_Activity_
Pick out the lines below that include the string "imagen".

**** Material shown ****

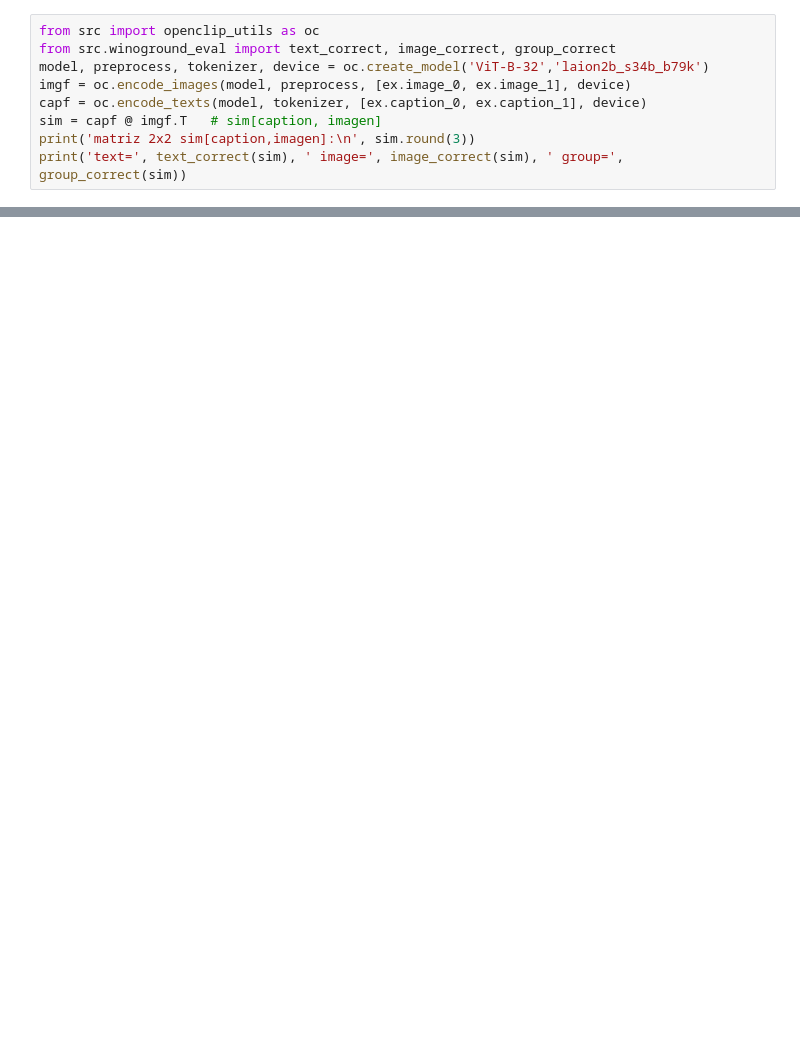
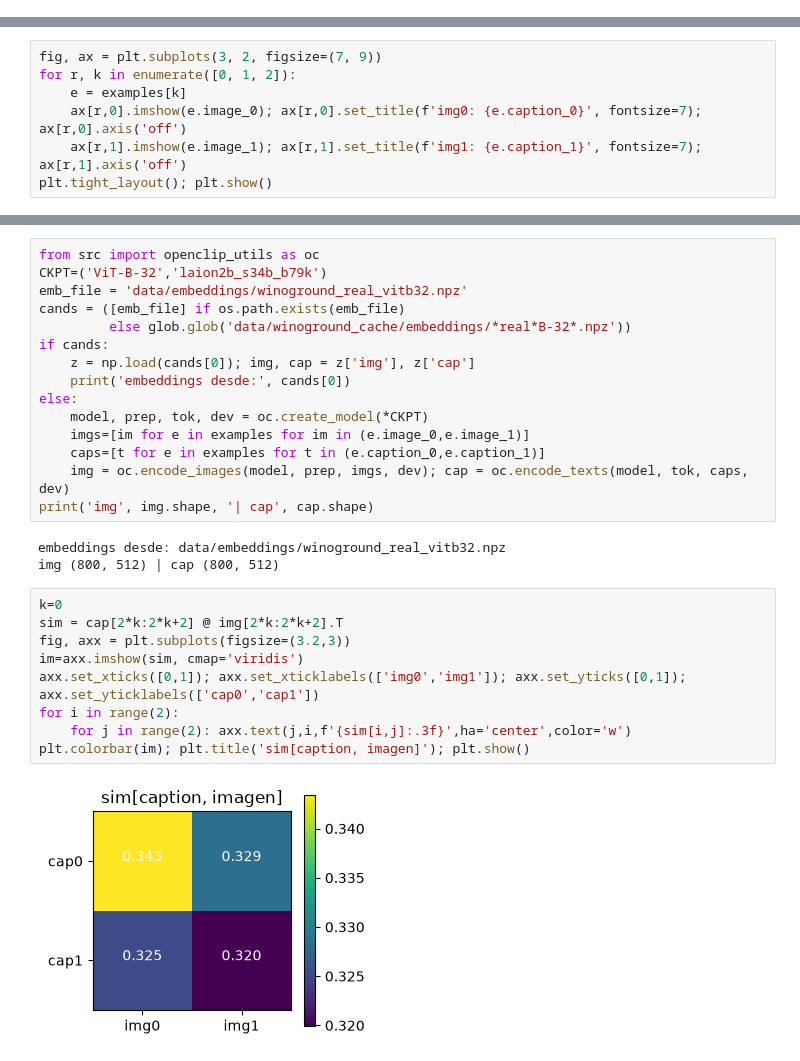
Before and after one commit to nielspac177/MCC225-Winoground-v3, a Jupyter notebook: notebooks/Winoground_Eval_MCC225.ipynb, the cells around one changed output, grey strips where cells are left out. Cells and saved outputs as stored; diff of their text form; blank space fills up the shorter version.

```diff
--- a/notebooks/Winoground_Eval_MCC225.ipynb
+++ b/notebooks/Winoground_Eval_MCC225.ipynb
@@ -55,9 +0,0 @@ Codifico las 2 imágenes y 2 captions con OpenCLIP (C10), construyo la matriz $2
-# %%
-from src import openclip_utils as oc
-from src.winoground_eval import text_correct, image_correct, group_correct
-model, preprocess, tokenizer, device = oc.create_model('ViT-B-32','laion2b_s34b_b79k')
-imgf = oc.encode_images(model, preprocess, [ex.image_0, ex.image_1], device)
-capf = oc.encode_texts(model, tokenizer, [ex.caption_0, ex.caption_1], device)
-sim = capf @ imgf.T   # sim[caption, imagen]
-print('matriz 2x2 sim[caption,imagen]:\n', sim.round(3))
-print('text=', text_correct(sim), ' image=', image_correct(sim), ' group=', group_correct(sim))
@@ -158,0 +49,7 @@ for name in ['scores_vs_chance.png','recall_vs_group.png','blindness.png','by_ta
+# %%
+fig, ax = plt.subplots(3, 2, figsize=(7, 9))
+for r, k in enumerate([0, 1, 2]):
+    e = examples[k]
+    ax[r,0].imshow(e.image_0); ax[r,0].set_title(f'img0: {e.caption_0}', fontsize=7); ax[r,0].axis('off')
+    ax[r,1].imshow(e.image_1); ax[r,1].set_title(f'img1: {e.caption_1}', fontsize=7); ax[r,1].axis('off')
+plt.tight_layout(); plt.show()
@@ -158,0 +61,29 @@ for name in ['scores_vs_chance.png','recall_vs_group.png','blindness.png','by_ta
+# %%
+from src import openclip_utils as oc
+CKPT=('ViT-B-32','laion2b_s34b_b79k')
+emb_file = 'data/embeddings/winoground_real_vitb32.npz'
+cands = ([emb_file] if os.path.exists(emb_file)
+         else glob.glob('data/winoground_cache/embeddings/*real*B-32*.npz'))
+if cands:
+    z = np.load(cands[0]); img, cap = z['img'], z['cap']
+    print('embeddings desde:', cands[0])
+else:
+    model, prep, tok, dev = oc.create_model(*CKPT)
+    imgs=[im for e in examples for im in (e.image_0,e.image_1)]
+    caps=[t for e in examples for t in (e.caption_0,e.caption_1)]
+    img = oc.encode_images(model, prep, imgs, dev); cap = oc.encode_texts(model, tok, caps, dev)
+print('img', img.shape, '| cap', cap.shape)
+# %% [output]
+embeddings desde: data/embeddings/winoground_real_vitb32.npz
+img (800, 512) | cap (800, 512)
+# %%
+k=0
+sim = cap[2*k:2*k+2] @ img[2*k:2*k+2].T
+fig, axx = plt.subplots(figsize=(3.2,3))
+im=axx.imshow(sim, cmap='viridis')
+axx.set_xticks([0,1]); axx.set_xticklabels(['img0','img1']); axx.set_yticks([0,1]); axx.set_yticklabels(['cap0','cap1'])
+for i in range(2):
+    for j in range(2): axx.text(j,i,f'{sim[i,j]:.3f}',ha='center',color='w')
+plt.colorbar(im); plt.title('sim[caption, imagen]'); plt.show()
+# %% [output]
+[figure, added]
```
Also changed, not shown: parts of 48 cells of this notebook, 9 other files.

****

_Answer to this exercise_
-sim = capf @ imgf.T   # sim[caption, imagen]
-print('matriz 2x2 sim[caption,imagen]:\n', sim.round(3))
+plt.colorbar(im); plt.title('sim[caption, imagen]'); plt.show()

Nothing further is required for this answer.